“Why don’t people stop?” I asked a taxi driver in Naples as we saw car after car passare col rosso (run a red light). He shrugged his shoulders and explained that in Italy traffic lights are “optional.” So, it seems, are designated lanes, speed limits, and parking under signs declaring that it’s forbidden (divieto di sosta).
Cruising around in a car (girare/andare in macchina) is a great way to see the Italian countryside, but the more Italian car talk that you know before mettere in moto (starting the engine), the better your odds of getting to your destination safely.

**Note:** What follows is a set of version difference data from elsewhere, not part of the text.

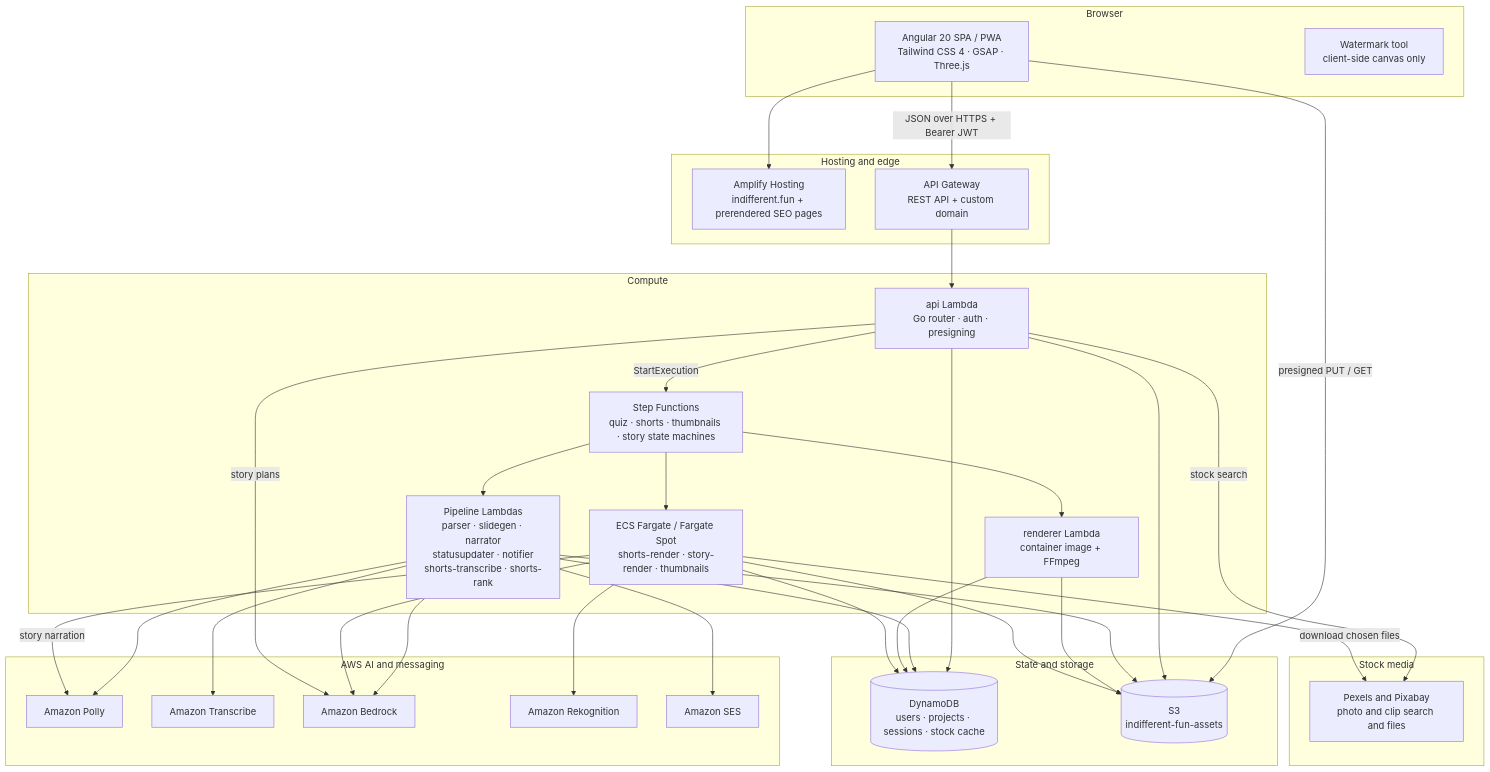
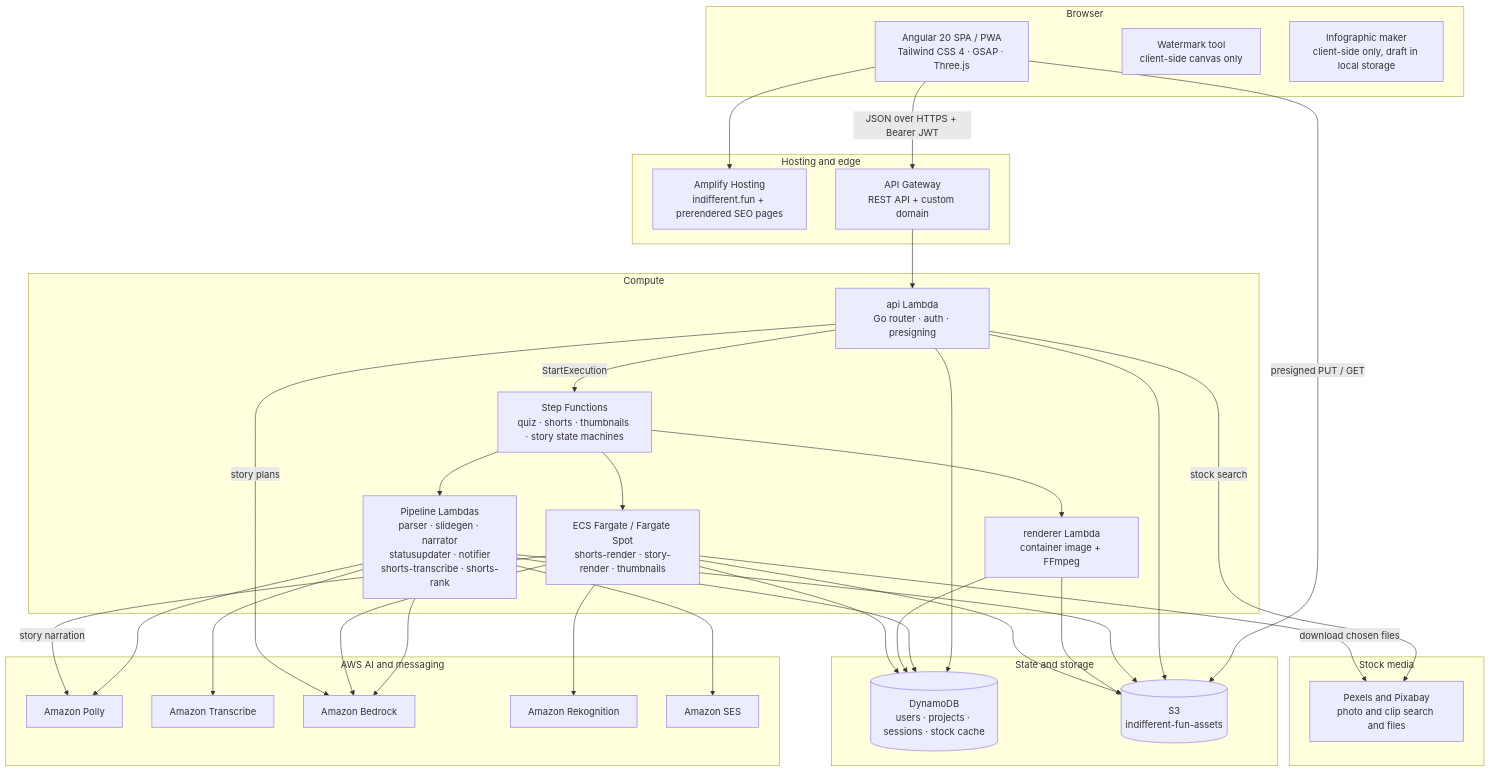
The first of 6 diagrams in README.md (RahulKumar1119/indifferent), drawn with Mermaid before and after one commit. The commit also changed other lines of this file and 40 other files, not shown here.

First line of the commit message:
Infographic maker: launch (part of #217)

````diff
--- a/README.md
+++ b/README.md
@@ -57,67 +59,68 @@
 ```mermaid
 flowchart TB
     subgraph Browser["Browser"]
         UI["Angular 20 SPA / PWA<br/>Tailwind CSS 4 · GSAP · Three.js"]
         WATERMARK["Watermark tool<br/>client-side canvas only"]
+        INFOGRAPHIC["Infographic maker<br/>client-side only, draft in local storage"]
     end
 
     subgraph Edge["Hosting and edge"]
         AMP["Amplify Hosting<br/>indifferent.fun + prerendered SEO pages"]
         APIGW["API Gateway<br/>REST API + custom domain"]
     end
 
     subgraph Compute["Compute"]
         API["api Lambda<br/>Go router · auth · presigning"]
         SFN["Step Functions<br/>quiz · shorts · thumbnails · story state machines"]
         LAMBDAS["Pipeline Lambdas<br/>parser · slidegen · narrator<br/>statusupdater · notifier<br/>shorts-transcribe · shorts-rank"]
         RENDERER["renderer Lambda<br/>container image + FFmpeg"]
         FARGATE["ECS Fargate / Fargate Spot<br/>shorts-render · story-render · thumbnails"]
     end
 
     subgraph Data["State and storage"]
         DDB[("DynamoDB<br/>users · projects · sessions · stock cache")]
         S3[("S3<br/>indifferent-fun-assets")]
     end
 
     subgraph Stock["Stock media"]
         STOCKLIB["Pexels and Pixabay<br/>photo and clip search and files"]
     end
     subgraph AWS["AWS AI and messaging"]
         POLLY["Amazon Polly"]
         TRANSCRIBE["Amazon Transcribe"]
         BEDROCK["Amazon Bedrock"]
         REKOG["Amazon Rekognition"]
         SES["Amazon SES"]
     end
 
     UI --> AMP
     UI -->|"JSON over HTTPS + Bearer JWT"| APIGW
     UI -->|"presigned PUT / GET"| S3
     APIGW --> API
     API --> DDB
     API --> S3
     API -->|"StartExecution"| SFN
 
     SFN --> LAMBDAS
     SFN --> RENDERER
     SFN --> FARGATE
 
     LAMBDAS --> POLLY
     LAMBDAS --> TRANSCRIBE
     LAMBDAS --> BEDROCK
     LAMBDAS --> SES
     LAMBDAS --> S3
     LAMBDAS --> DDB
 
     RENDERER --> S3
     RENDERER --> DDB
 
     FARGATE --> REKOG
     FARGATE --> BEDROCK
     FARGATE --> S3
     FARGATE --> DDB
     API -->|"story plans"| BEDROCK
     API -->|"stock search"| STOCKLIB
     FARGATE -->|"story narration"| POLLY
     FARGATE -->|"download chosen files"| STOCKLIB
 ```
````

Of course, you’ll need to stop regularly at a gas station (benzinaio or distributore di benzina) to fill up the tank (fare il pieno). Many are “self-service,” with signs saying “Fai da te” (Do it yourself). Check if you need to buy unleaded gas (benzina verde), regular (normale), super (super) or diesel (gasolio).
Perhaps because speeding is so common, Italian has a lot of ways to describe fast driving:
*avere il piede pesante (have a heavy foot)
*correre (run or speed)
*andare come una scheggia (go like a piece of scrapnel)
*andare a tutto gas, a tutta birra or a tavoletta (go full-throttle)
*schiacciare, premere or affondare il piede sull’acceleratore (put the pedal to the metal)
*sgommare (burn rubber);
*andare sparato (shoot along).
Sooner or later even a pilota automobilistico (race car driver) has to arrestarsi con uno stridio di gomme (screech to a halt). If you get stuck behind a lumaca (snail) or an autista della domenica (Sunday or slow driver), resist the temptation to effettuare un sorpasso azzardato (make a daring pass). Watch out for a pirata della strada (road hog) who tries to tagliare la strada (cut the road or cut you off).
If you find yourself in una coda interminabile (bumper-to-bumper traffic), you may want to fare un’inversione a U (make a U turn) and find an alternate route. Above all you want to avoid an incidente stradale (car accident), whether it’s uno schianto in autostrada (crash on the highway), un tamponamento a catena (a chain crash or pileup) or un tamponamento (a fender bender). You certainly don’t want to fracassare (wreck) or sfasciare/distruggere la macchina (total one’s car) or end up with il colpo della strega (the whip of the witch — whiplash).
If you are going to mettersi al volante (get behind the wheel) in Italy, my advice is, “Guida piano!” (Drive slowly!) (Click here to listen to a lovely song to listen to as you drive: "Guido Piano.") As the saying goes, “Chi va piano, va sano e va lontano.” He who goes slowly goes sound (as in safe and…) and goes far.
Words and Expressions
Scarrozzare –- to drive someone/something around, to chauffeur
Scuola guida -– Driving school
Fare l’autostop –- to hitchhike
Fare retromarcia –- to back up, reverse
Onda verde – synchronized traffic lights
Dianne Hales is the author of MONA LISA: A Life Discovered and LA BELLA LINGUA: My Love Affair with Italian, the World's Most Enchanting Language.